Throughout history, alumni of BBYO across the globe have blazed trails and become leaders in politics, public service, education, entrepreneurship, and the Jewish community. As we approach our upcoming Centennial celebration in 2024, we’re highlighting members of our alumni community whose accomplishments exemplify the values and leadership skills that thousands of members have cultivated through BBYO in the past century. Below is an interview with AZA alum Paul Finebaum, a broadcaster and talk show host on ESPN.


ESPN Talk Show Host

Lester Sherman Okeon AZA #1204, Delta Region (formerly CSR)

Paul Finebaum
Paul as an Aleph in the 1970s, and Paul today

"I really value my time in BBYO in my life more than any other because of what it opened up for me. I wouldn’t be where I am today. It opened my eyes, it helped me form opinions, and it gave me the confidence to do what I’m doing today."


What was your involvement in BBYO as a teen, and how has that experience shaped you as an adult?

I got involved early on because my mother was an advisor for Bluff City BBYO and my sister, who was 5 years ahead of me, was in a chapter called Fanny Brenner BBG #181. I became involved in the local council, the Memphis BBYO Council. I became the Vice President and then six months later, I became the President which I thought was the greatest job in the world. After that, I became Regional President.

I’ll never forget a month after being elected, I was 16 and got to meet a United States Senator. We started a chapter in Montgomery, Alabama, which was a really fun experience. I also attended International Convention in 1970 and got to meet people from all around the world. Again, at age 16, you start to grow up from these eye-opening experiences.

Then when my dad passed away in March of 1971, the BBG chapter was renamed to honor him which was really special.


What are some of the top learnings you took away from your time in BBYO that you still use today?

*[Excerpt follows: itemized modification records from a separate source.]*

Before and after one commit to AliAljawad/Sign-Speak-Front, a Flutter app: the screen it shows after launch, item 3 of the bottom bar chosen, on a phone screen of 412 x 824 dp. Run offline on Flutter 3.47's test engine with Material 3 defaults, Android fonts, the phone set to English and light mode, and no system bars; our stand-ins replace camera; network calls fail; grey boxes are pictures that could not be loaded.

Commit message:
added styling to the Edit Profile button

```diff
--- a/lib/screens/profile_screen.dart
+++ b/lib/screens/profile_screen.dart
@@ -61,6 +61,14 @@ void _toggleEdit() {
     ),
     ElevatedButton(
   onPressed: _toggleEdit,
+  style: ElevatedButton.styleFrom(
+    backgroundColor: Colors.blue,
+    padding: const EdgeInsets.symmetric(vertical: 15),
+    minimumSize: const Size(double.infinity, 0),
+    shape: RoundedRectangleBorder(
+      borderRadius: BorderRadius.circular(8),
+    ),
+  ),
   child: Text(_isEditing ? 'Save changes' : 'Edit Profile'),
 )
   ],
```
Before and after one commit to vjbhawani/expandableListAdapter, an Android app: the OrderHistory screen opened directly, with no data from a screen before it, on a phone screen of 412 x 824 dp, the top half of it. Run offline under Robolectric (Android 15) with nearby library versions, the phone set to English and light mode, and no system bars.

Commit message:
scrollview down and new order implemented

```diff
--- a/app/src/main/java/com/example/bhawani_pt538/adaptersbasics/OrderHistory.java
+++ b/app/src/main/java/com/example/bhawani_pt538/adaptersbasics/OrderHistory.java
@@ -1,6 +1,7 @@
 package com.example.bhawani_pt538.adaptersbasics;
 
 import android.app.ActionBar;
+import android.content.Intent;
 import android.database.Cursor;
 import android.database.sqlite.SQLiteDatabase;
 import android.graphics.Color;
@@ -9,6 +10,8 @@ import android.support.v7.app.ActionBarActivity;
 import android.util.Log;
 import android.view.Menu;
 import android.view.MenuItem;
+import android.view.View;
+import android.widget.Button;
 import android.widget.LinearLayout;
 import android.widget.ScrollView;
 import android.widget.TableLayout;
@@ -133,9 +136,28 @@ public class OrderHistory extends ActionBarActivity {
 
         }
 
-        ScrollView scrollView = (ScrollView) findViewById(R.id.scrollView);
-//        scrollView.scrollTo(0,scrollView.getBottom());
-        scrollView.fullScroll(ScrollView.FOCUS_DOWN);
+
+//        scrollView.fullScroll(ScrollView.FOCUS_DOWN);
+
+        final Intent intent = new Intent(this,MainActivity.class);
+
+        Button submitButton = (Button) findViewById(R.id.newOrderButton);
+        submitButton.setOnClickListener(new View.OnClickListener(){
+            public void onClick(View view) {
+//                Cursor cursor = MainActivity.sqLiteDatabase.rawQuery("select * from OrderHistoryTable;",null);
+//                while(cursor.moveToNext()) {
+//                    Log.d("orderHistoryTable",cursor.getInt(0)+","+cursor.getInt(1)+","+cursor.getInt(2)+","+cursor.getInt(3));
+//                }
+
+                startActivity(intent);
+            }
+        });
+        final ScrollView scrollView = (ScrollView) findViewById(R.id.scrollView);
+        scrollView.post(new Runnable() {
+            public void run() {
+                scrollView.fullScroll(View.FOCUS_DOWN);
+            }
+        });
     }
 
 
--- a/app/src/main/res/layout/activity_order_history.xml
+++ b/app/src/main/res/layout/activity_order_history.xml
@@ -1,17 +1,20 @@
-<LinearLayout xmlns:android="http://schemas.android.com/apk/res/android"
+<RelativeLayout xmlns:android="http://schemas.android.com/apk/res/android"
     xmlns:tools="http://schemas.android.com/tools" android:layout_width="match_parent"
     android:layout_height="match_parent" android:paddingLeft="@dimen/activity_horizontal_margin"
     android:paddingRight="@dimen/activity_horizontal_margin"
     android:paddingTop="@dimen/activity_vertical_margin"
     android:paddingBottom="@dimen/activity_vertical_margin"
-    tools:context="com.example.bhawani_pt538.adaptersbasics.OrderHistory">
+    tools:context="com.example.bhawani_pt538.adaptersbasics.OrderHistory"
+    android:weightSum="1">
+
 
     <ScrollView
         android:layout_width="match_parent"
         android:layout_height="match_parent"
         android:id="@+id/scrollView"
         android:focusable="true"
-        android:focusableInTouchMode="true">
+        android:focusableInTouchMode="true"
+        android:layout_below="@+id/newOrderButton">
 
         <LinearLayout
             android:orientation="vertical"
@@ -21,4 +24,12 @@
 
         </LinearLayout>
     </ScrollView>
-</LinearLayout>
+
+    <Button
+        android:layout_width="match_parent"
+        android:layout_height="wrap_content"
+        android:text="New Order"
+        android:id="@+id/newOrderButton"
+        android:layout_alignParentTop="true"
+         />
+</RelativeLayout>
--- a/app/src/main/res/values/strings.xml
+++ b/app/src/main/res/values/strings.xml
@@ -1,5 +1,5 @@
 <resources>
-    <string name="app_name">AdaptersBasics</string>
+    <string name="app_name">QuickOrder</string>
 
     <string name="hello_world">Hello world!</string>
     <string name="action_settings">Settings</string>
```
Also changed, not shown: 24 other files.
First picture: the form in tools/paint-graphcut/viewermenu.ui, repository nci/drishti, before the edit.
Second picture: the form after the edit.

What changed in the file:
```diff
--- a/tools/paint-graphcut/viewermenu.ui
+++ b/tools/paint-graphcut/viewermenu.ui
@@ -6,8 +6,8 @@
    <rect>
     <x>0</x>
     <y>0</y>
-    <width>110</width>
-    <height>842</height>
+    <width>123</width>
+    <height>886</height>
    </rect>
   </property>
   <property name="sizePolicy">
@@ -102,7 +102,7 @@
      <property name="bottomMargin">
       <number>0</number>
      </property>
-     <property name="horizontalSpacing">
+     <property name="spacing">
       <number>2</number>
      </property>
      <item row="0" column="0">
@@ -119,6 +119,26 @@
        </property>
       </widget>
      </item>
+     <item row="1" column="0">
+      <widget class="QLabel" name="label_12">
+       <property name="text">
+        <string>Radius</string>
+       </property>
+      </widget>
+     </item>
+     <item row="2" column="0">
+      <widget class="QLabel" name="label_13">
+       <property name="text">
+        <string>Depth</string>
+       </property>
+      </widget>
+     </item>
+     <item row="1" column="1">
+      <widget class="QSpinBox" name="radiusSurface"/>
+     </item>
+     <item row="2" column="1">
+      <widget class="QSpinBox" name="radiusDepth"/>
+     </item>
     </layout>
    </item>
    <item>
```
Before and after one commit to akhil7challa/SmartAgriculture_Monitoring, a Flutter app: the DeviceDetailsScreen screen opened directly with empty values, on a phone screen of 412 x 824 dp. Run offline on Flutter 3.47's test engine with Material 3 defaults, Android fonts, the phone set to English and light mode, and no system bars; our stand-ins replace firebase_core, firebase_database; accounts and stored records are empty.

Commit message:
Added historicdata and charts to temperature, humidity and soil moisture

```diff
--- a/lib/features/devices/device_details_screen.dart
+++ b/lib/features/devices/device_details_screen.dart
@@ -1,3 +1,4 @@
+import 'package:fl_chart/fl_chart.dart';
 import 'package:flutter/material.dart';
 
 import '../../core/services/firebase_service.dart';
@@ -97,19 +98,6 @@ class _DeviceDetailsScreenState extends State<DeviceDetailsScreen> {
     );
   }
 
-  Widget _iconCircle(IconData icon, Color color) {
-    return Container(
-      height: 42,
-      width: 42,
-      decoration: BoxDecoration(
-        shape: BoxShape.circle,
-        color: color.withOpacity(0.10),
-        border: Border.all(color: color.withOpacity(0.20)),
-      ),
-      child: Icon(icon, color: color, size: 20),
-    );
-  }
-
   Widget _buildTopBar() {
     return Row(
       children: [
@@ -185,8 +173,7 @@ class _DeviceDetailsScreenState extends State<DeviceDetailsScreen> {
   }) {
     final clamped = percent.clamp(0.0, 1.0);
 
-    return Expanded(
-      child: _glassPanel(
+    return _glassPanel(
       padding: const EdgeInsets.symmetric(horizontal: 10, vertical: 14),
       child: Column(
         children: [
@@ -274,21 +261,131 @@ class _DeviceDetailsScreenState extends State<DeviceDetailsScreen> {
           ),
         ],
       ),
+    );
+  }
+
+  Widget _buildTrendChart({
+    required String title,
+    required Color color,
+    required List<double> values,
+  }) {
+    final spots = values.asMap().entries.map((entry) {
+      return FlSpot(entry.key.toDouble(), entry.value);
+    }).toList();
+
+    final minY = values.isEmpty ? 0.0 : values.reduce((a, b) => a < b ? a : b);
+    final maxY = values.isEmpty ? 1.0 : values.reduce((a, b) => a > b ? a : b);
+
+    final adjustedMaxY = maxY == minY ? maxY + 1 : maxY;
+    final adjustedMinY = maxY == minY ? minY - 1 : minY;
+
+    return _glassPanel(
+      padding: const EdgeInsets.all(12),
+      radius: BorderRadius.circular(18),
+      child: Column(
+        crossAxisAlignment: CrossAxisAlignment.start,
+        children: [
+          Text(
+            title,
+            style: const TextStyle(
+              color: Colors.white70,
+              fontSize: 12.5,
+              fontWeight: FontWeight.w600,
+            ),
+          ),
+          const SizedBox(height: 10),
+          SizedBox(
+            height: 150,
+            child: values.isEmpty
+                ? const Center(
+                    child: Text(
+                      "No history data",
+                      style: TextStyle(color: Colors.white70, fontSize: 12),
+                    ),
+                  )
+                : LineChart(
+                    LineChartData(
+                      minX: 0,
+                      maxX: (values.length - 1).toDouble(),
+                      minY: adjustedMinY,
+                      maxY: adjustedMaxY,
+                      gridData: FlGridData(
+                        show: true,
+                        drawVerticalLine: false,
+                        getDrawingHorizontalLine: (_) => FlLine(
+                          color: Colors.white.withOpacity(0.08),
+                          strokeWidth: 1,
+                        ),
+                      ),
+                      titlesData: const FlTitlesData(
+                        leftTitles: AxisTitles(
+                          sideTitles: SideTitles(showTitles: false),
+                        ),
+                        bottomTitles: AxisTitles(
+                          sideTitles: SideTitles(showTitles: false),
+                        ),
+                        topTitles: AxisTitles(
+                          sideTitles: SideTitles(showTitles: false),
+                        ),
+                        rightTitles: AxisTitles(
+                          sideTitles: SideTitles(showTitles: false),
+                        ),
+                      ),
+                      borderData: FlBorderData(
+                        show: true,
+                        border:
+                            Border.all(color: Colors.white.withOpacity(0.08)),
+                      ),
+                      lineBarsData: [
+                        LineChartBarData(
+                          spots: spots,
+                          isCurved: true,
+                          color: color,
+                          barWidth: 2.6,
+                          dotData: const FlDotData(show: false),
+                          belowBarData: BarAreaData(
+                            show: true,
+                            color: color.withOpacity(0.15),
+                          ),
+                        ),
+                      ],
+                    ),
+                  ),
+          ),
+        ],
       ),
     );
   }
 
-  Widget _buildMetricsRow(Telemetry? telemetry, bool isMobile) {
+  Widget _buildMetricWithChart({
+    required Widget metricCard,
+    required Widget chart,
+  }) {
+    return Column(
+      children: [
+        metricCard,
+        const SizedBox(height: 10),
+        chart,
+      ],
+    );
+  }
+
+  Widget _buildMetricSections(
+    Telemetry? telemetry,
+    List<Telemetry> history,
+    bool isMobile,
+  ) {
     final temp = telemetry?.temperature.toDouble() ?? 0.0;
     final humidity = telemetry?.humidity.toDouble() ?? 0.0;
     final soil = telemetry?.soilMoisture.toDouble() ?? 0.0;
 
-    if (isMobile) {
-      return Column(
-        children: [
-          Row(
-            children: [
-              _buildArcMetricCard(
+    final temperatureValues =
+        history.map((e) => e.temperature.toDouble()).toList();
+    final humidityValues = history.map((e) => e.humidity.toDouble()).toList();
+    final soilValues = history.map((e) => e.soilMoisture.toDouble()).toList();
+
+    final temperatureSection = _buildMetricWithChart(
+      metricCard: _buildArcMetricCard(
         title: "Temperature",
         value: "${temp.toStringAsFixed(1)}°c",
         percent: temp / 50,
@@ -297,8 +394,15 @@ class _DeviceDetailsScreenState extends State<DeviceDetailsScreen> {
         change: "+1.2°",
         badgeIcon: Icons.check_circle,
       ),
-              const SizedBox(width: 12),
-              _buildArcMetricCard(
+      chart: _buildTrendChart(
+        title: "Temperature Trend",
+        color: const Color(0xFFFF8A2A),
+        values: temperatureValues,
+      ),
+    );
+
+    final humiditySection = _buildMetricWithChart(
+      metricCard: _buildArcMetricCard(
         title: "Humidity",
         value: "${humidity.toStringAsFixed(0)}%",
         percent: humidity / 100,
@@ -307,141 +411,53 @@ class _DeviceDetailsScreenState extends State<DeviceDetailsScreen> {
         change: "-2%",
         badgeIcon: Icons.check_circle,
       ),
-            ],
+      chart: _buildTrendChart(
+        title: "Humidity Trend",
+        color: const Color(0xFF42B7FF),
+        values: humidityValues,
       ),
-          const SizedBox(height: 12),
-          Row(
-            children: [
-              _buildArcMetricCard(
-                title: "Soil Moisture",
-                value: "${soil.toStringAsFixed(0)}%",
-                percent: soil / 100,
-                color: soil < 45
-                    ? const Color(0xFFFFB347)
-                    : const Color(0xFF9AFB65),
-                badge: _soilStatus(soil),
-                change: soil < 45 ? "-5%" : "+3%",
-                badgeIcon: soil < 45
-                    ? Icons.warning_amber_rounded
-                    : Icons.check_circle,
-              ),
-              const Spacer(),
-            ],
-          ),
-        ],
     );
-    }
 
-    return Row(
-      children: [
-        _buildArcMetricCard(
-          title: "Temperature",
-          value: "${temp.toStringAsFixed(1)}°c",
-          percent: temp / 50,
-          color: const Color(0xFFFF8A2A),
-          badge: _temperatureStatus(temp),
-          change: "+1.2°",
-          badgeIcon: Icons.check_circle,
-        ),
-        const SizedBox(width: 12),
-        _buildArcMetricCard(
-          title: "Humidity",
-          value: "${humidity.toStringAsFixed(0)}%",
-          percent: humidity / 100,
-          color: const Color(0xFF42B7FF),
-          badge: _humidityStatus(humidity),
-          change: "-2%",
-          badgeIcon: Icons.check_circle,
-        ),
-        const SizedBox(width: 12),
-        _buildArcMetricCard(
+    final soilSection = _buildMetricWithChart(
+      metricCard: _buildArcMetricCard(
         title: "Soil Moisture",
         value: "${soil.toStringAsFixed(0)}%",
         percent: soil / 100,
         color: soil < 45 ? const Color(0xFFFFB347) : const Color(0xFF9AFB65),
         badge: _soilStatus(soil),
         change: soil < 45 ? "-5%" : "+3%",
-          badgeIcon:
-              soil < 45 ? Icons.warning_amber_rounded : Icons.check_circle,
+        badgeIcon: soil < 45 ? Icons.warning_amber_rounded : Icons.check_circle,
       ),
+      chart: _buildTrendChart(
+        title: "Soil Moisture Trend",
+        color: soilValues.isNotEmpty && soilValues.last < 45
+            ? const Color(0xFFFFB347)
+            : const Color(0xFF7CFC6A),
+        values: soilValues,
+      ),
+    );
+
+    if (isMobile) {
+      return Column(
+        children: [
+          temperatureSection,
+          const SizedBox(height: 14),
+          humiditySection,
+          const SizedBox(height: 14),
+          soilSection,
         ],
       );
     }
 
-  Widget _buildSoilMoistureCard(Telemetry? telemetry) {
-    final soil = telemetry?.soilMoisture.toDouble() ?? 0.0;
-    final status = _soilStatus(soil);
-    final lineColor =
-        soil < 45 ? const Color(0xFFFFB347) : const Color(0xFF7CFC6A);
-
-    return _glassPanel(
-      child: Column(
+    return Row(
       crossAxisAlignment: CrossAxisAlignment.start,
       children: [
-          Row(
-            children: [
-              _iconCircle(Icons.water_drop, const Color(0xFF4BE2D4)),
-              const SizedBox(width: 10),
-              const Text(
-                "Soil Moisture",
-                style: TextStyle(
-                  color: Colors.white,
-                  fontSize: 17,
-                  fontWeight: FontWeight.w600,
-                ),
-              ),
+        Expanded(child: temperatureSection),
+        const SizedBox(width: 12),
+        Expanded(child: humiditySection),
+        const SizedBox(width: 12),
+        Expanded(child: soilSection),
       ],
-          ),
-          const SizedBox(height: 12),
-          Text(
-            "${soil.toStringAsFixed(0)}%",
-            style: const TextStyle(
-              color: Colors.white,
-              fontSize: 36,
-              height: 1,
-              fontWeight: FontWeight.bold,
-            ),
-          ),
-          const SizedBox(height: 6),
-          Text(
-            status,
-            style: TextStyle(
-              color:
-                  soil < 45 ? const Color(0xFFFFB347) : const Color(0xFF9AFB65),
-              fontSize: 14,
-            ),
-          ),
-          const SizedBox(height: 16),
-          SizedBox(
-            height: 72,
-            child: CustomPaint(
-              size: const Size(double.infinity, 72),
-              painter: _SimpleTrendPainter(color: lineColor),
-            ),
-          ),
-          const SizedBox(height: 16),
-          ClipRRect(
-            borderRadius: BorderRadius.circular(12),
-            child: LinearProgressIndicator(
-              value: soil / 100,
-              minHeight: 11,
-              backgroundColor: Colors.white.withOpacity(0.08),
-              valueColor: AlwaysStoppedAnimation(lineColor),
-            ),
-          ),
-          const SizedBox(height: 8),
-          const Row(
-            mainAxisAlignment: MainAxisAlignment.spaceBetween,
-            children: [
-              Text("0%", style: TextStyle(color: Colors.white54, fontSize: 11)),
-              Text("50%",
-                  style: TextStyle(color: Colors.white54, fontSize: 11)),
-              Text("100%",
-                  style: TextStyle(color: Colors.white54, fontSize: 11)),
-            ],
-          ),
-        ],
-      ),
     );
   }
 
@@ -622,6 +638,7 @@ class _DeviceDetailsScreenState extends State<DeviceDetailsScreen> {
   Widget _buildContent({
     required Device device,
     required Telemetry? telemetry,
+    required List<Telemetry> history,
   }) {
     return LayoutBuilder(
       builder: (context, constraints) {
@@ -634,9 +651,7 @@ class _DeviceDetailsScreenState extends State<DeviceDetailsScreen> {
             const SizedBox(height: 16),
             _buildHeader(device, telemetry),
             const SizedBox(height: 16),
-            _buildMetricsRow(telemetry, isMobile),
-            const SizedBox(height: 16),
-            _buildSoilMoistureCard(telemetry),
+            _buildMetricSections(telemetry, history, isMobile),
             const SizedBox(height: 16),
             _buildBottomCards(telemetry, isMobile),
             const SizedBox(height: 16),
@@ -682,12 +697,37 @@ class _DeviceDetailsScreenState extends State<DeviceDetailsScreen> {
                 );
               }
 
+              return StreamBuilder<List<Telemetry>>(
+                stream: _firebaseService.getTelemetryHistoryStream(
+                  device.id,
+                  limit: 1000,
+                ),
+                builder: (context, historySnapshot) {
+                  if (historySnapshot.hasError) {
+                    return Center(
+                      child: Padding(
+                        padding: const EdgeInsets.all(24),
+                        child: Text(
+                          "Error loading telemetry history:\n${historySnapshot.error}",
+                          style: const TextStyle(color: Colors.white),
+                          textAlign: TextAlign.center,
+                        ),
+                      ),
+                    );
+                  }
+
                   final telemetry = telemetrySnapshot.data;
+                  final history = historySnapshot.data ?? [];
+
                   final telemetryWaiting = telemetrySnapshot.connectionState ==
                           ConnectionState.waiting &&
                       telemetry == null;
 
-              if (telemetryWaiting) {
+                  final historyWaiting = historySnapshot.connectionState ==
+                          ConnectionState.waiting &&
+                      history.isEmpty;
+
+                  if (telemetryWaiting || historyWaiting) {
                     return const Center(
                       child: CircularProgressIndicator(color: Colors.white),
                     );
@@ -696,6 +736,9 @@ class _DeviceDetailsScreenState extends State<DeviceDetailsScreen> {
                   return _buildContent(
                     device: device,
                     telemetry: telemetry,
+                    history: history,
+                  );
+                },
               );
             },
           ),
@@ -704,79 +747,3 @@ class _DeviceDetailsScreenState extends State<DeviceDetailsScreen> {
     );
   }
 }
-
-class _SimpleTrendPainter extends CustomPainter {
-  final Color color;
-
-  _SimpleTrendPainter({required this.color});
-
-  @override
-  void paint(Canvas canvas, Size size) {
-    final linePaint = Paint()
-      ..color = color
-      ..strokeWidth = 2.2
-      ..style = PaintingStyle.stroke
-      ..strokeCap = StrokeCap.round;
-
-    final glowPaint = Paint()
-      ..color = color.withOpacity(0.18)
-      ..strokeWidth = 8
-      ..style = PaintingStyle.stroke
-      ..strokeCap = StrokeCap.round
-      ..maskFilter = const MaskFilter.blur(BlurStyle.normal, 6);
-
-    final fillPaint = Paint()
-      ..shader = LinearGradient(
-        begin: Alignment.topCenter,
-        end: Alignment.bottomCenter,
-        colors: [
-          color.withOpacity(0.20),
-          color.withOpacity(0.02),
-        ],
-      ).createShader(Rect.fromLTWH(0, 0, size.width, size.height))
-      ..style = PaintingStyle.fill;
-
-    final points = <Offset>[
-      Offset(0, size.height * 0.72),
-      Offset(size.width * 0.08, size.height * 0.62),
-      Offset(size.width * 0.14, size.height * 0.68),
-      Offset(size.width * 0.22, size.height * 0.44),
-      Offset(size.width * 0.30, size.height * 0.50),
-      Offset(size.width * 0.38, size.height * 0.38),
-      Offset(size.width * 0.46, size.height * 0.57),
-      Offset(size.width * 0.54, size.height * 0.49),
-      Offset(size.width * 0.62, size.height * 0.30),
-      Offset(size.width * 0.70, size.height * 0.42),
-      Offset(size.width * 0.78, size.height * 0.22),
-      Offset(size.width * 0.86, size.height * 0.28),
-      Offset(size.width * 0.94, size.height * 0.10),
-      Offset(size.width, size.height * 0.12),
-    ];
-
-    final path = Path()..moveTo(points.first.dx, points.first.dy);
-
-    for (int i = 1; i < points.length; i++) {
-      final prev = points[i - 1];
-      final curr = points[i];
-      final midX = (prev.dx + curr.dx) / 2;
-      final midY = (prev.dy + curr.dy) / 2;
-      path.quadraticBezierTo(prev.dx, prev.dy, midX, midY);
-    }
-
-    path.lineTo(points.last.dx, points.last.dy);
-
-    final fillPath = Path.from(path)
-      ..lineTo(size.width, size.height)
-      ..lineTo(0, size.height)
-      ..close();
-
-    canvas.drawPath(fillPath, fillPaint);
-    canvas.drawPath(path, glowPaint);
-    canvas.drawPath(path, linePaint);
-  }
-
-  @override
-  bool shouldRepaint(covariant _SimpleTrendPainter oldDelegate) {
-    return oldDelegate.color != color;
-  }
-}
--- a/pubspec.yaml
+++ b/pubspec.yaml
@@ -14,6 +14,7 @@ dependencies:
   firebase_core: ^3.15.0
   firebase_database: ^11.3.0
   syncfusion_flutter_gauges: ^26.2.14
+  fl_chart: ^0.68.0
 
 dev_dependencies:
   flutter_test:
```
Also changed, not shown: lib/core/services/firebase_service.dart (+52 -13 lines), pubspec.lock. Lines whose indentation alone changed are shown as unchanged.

The #1 thing I learned was how to communicate, which I something I now do every day. You know it’s great when you get up in a classroom and have to read a story or something in front of your class, but here I was speaking to a large group of my peers and adults. I remember at a Regional Convention, I had to deliver a State of the Region speech which was a really big deal. That was pivotal to what I later ended up doing in life.

I would also say the relationships that I formed and learning how to listen to people is something I took away from BBYO. Suddenly as a teen I’m sitting in a room in Dallas or Starlight with incredibly smart and talented people, so I really learned how to just be quiet and to listen. You think you know everything growing up, but when you take on a leadership position, you have to learn these skills.


What were some of the highlights of your time in BBYO? What were some of your most formative BBYO experiences?

I remember during the Regional Convention in Alabama, I still think about this today, I interviewed a Russian Jew, which was broadcasted to the whole convention assembly. I’ll never forget the bravery it took of that individual to tell their story and I remember the audience was so riveted by his words.

My best friend today is a lawyer in Knoxville who was with me at that District Convention in 1972 and International Convention and was an advisor for a local chapter for many years. With my traveling today, I run into people who knew you back then. I just ran into someone in the airport who was in BBYO in Memphis!

The thing that really gave me the most pride was my own mother because she had been heavily invested in it. I knew it meant a lot to her to see me have success in the organization. She stayed an advisor for probably 20 or 30 years which is quite a sacrifice.


What advice would you give your teenage self? What might you tell teens today?

I would encourage teens to not waste the opportunity to share and learn with people, it’s a gift. It goes so quickly that I think you tend to take it for granted. I would encourage everyone to be more curious about people and try to learn one another’s stories.

There will be few moments in your life that lead you forward as importantly and as compellingly as BBYO. Take advantage of it. Get to know people. You just don’t know how it’s going to shape the rest of your life.

I really value my time in BBYO in my life more than any other because of what it opened up for me. I wouldn’t be where I am today. It opened my eyes, it helped me form opinions, and it gave me the confidence to do what I’m doing today.